Ja 344 Ambacorajātaka
The Story about the Mango Thief (4s)
Alternative Title: Ambajātaka (Cst)
In the present a false ascetic lives in a mango grove and steals mangoes for himself and his relatives, but when some thieves stole the mangoes he accused the four daughters of a rich man of theft until they took an oath. The Buddha tells of similar events in the past and the oaths the young women made.
The Bodhisatta = (the King of the Devas) Sakka,
the four wealthy man’s daughters = the same in the past (catasso seṭṭhidhītaro),
the monk who watched the mangoes = the cheating matted-haired ascetic (kūṭajaṭila).
Keywords: Theft, Honour, Curses.
“She that did your mangoes eat.”
“Sir,” they said, “we have but just come; we have not eaten your mangoes.”
“Then take an oath,” he said.
“We will, sir,” they said, and took an oath. The old man having thus put them to shame, by making them take an oath, let them go.

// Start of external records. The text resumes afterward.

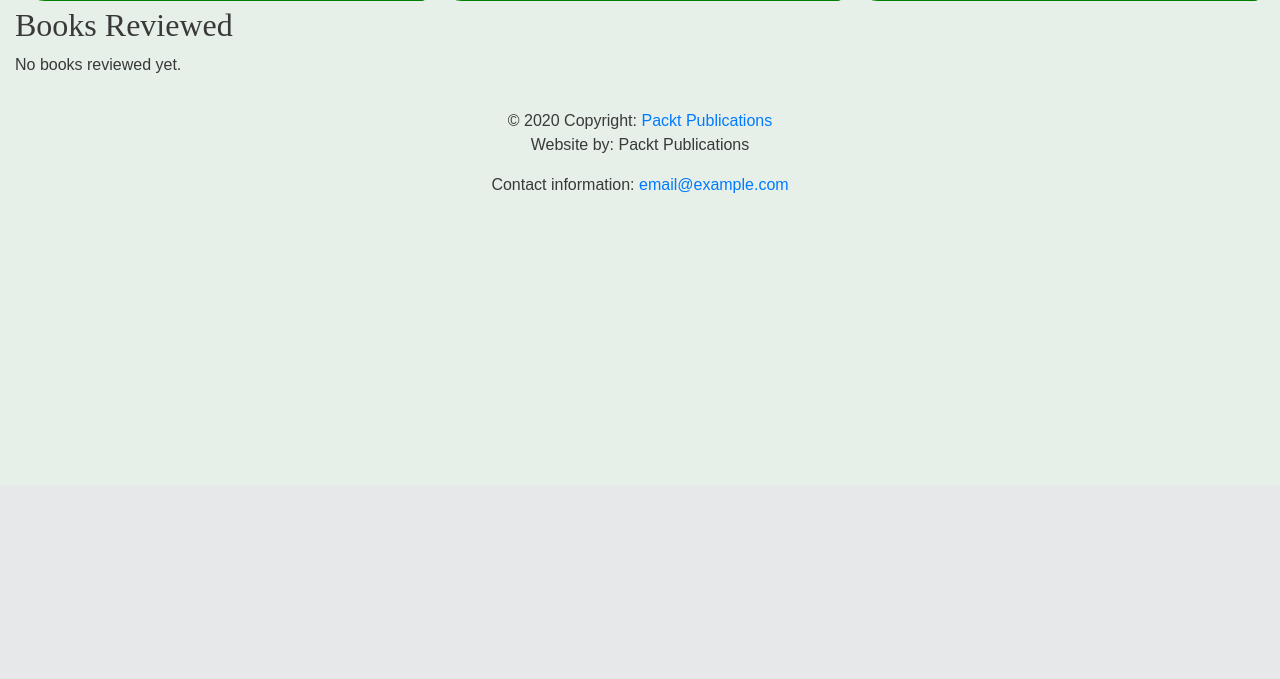
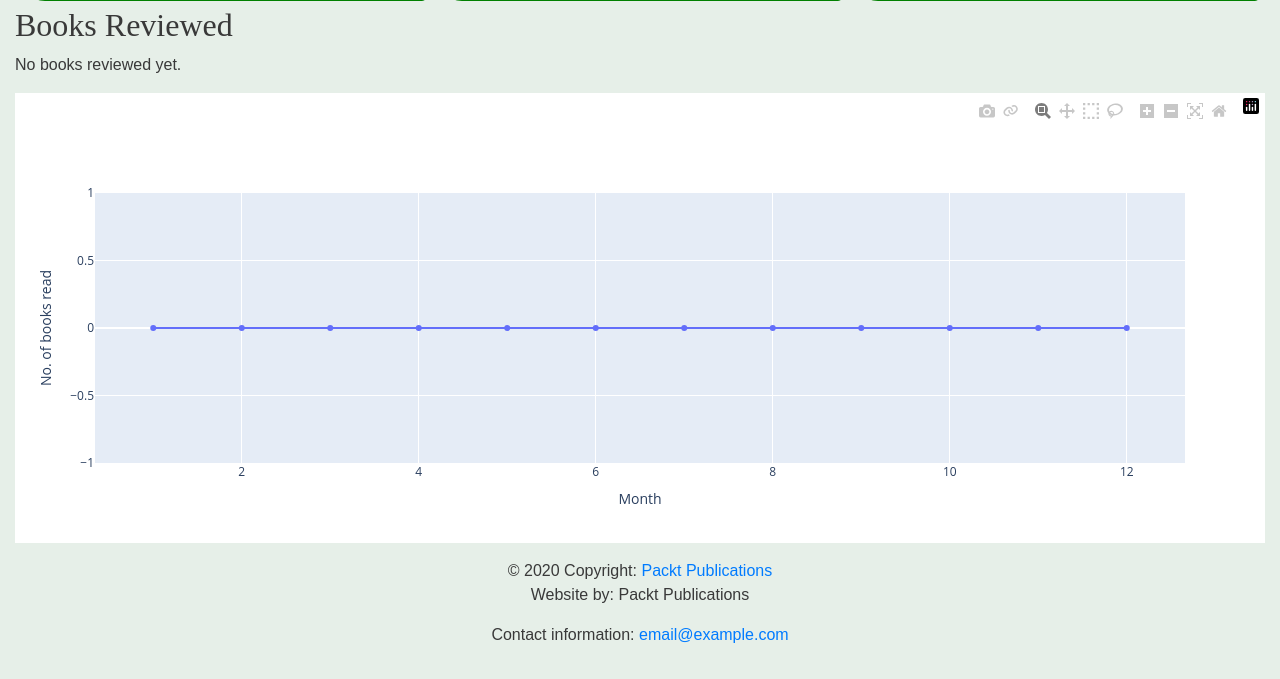
Before and after one commit to paxcodes/book_WebDevWithDjango, a Django app: page /accounts/profile/ in a window 1280 px wide. Shown: the part 315-994 px from the top of the page. Before the commit the page ends 508 px from the top, so only its background shows below. Run offline with Django 3.2, Linux system fonts and the light colour scheme; the visitor is signed in with stand-in values (Sample User, id 1); data comes from the database, SQL or seed files in the repository; data that the repository does not hold is empty; parts of the project's set-up code (start-up, migrations or seed data) failed here and were passed over; some libraries are stand-ins or nearby versions.

Commit message:
add graph to profile page

```diff
--- a/bookr/bookr/views.py
+++ b/bookr/bookr/views.py
@@ -1,7 +1,36 @@
 from django.contrib.auth.decorators import login_required
 from django.shortcuts import render
+from plotly.offline import plot
+from plotly import graph_objects as graphs
+
+from .utils import get_books_reviewed_by_month
 
 
 @login_required
 def profile(request):
-    return render(request, 'profile.html')
+    user = request.user
+    permissions = user.get_all_permissions()
+    # Get the books reviewed in different months this year
+    books_by_month = get_books_reviewed_by_month(user.username)
+    # Initialize the Axis for graphs, X-Axis is months, Y-axis is books read.
+    # Since `books_by_month` only contain months that actually have values,
+    # we initialize all `books_read` for every month to 0.
+    months = [i + 1 for i in range(12)]
+    books_read = [0 for _ in range(12)]
+    # Set the value for books read per month on Y-Axis
+    for num_books_read in books_by_month:
+        list_index = num_books_read['date_created__month'] - 1
+        books_read[list_index] = num_books_read['book_count']
+
+    # Generate a scatter plot HTML
+    figure = graphs.Figure()
+    scatter = graphs.Scatter(x=months, y=books_read)
+    figure.add_trace(scatter)
+    figure.update_layout(xaxis_title="Month", yaxis_title="No. of books read")
+    plot_html = plot(figure, output_type='div')
+
+    return render(
+        request,
+        'profile.html',
+        {'user': user, 'permissions': permissions, 'books_read_plot': plot_html},
+    )
--- a/bookr/templates/profile.html
+++ b/bookr/templates/profile.html
@@ -58,4 +58,8 @@
 
 {% book_list request.user.username %}
 
+{% autoescape off %}
+    {{ books_read_plot }}
+{% endautoescape %}
+
 {% endblock content %}
```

The monks, hearing of his action, raised a discussion in the Dhamma Hall, how that an old man exacted an oath from the daughters of a merchant, who entered the mango orchard where he himself lived, and after putting them to shame by administering an oath to them, let them go. When the Teacher came and on inquiring what was the topic they sat in council to discuss, heard what it was, he said: “Not only now, monks, but formerly also this old man, when he kept watch over mangoes, made certain daughters of a rich merchant take an oath, and after thus putting them to shame let them go.” And so saying he told a story of the past.
In the past when Brahmadatta was reigning in Benares, the Bodhisatta became Sakka. At that time a cheating ascetic built a hermitage of leaves in a mango orchard on a river bank near Benares, and keeping watch over the mangoes, ate the ripe fruit that fell from the mango trees and also gave some to his kinsfolk, and dwelt there gaining his livelihood by various false practices.
At this time Sakka, king of heaven, thought: “Who, I wonder, in this world of men support their parents, pay honour to the aged members of their family, give alms, keep the moral law and observe fast day? Which of them after adopting the ascetic life, continually devote themselves to the duties befitting ascetics, and which of them again are guilty of misconduct?” And exploring the world he spied this wicked ascetic keeping watch over his mangoes
They said: “Sir, we have but just come. We have not eaten them.”
“Then take an oath,” he said.
“But in that case may we go?” they asked. “Certainly, you may.”
“Very well, sir,” they said, and the eldest of them swore an oath uttering the first verse:
1. “She that did your mangoes eat,
As her lord shall own some churl,
That with dye grey hairs would cheat
And his locks with tongs would curl.”
The ascetic said: “Stand you on one side,” and he made the second daughter of the merchant take an oath, and she repeated the second verse:
2. “Let the maid that robbed your tree
Vainly for a husband sigh,
Past her teens though she may be
And on thirty verging nigh.”
And after she had taken an oath and stood on one side, the third maiden uttered the third verse:
3. “She that your ripe mangoes ate
Weary path shall tread alone,
And at trysting place too late
Grieve to find her lover gone.”
When she had taken an oath and stood aside, the fourth maiden uttered the fourth verse:
4. “She that did your tree despoil
Gaily dressed, with wreath on head,
And bedewed with sandal oil
Still shall seek a virgin bed.”
The ascetic said: “This is a solemn oath you have taken; others must have eaten the mangoes. Do you therefore now be gone.” And so saying, he sent them away. Sakka then presented himself in a terrible form, and drove away the false ascetic from the place.
The Teacher, having ended his lesson, identified the Jātaka, “At that time this false ascetic was the old man who watched mangoes. The four merchant’s daughters played the same part then as now. But Sakka was myself.”
last updated: November 2021